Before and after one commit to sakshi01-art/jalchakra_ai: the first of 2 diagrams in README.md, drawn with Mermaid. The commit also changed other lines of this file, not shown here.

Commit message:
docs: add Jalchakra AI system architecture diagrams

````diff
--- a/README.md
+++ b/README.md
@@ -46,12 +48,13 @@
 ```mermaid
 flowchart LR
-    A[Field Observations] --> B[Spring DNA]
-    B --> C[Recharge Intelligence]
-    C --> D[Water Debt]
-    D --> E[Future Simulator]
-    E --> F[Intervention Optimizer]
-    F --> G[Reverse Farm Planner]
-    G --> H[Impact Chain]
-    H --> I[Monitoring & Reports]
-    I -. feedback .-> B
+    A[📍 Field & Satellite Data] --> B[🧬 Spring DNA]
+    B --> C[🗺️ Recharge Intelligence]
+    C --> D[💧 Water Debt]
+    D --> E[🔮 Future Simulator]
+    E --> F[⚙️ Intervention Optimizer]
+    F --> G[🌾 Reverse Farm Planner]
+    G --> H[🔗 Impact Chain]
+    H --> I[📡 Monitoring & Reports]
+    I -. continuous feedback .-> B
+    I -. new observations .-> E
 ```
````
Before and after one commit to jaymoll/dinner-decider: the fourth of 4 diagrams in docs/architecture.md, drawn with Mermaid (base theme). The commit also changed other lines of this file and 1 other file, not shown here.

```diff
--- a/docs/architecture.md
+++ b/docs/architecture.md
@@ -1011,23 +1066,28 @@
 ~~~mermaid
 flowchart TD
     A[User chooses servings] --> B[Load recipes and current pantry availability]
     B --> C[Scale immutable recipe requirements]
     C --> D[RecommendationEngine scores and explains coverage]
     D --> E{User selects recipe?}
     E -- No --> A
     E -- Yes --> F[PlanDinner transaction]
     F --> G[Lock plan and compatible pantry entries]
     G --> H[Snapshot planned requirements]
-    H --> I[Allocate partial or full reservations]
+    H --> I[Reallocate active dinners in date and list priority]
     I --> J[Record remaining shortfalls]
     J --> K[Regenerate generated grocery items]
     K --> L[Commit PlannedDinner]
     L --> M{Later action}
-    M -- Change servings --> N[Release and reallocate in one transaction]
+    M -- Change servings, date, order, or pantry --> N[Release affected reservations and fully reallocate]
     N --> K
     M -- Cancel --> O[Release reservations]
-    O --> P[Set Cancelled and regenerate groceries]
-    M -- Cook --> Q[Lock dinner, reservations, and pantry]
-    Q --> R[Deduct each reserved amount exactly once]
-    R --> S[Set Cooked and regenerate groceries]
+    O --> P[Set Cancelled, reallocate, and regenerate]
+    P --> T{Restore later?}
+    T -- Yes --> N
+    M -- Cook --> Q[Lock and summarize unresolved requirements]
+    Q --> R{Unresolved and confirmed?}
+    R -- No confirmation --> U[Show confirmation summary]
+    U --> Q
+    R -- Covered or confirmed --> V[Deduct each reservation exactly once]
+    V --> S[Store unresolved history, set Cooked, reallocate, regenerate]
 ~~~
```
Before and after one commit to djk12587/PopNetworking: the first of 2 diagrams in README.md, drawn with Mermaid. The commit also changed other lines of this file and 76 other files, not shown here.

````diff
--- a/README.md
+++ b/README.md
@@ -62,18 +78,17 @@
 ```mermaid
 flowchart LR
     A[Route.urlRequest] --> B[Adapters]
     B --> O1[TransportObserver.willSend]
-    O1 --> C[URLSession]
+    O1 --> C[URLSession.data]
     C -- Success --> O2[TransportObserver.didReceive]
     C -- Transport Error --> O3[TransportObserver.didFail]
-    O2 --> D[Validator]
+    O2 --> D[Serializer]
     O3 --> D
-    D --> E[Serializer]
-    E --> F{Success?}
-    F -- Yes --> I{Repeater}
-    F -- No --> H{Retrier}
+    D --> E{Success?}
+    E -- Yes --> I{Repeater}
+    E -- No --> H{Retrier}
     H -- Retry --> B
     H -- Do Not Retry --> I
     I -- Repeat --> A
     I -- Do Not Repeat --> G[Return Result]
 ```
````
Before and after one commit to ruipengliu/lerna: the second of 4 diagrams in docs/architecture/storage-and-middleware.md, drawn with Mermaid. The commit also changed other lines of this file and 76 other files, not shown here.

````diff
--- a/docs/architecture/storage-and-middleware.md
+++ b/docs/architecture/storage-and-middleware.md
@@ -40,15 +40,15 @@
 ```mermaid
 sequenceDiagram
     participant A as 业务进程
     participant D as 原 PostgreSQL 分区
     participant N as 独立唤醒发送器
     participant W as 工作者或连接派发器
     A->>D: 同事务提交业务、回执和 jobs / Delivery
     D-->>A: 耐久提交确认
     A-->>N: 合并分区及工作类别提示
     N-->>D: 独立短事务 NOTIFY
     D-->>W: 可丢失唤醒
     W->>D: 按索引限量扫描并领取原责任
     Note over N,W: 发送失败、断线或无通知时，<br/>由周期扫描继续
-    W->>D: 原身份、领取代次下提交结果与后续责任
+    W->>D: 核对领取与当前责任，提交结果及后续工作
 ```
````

§ **Exercise aim**: Find the word "User" in the records and pull out each line that has it.

§ **The answer**:
     A[User chooses servings] --> B[Load recipes and current pantry availability]
     D --> E{User selects recipe?}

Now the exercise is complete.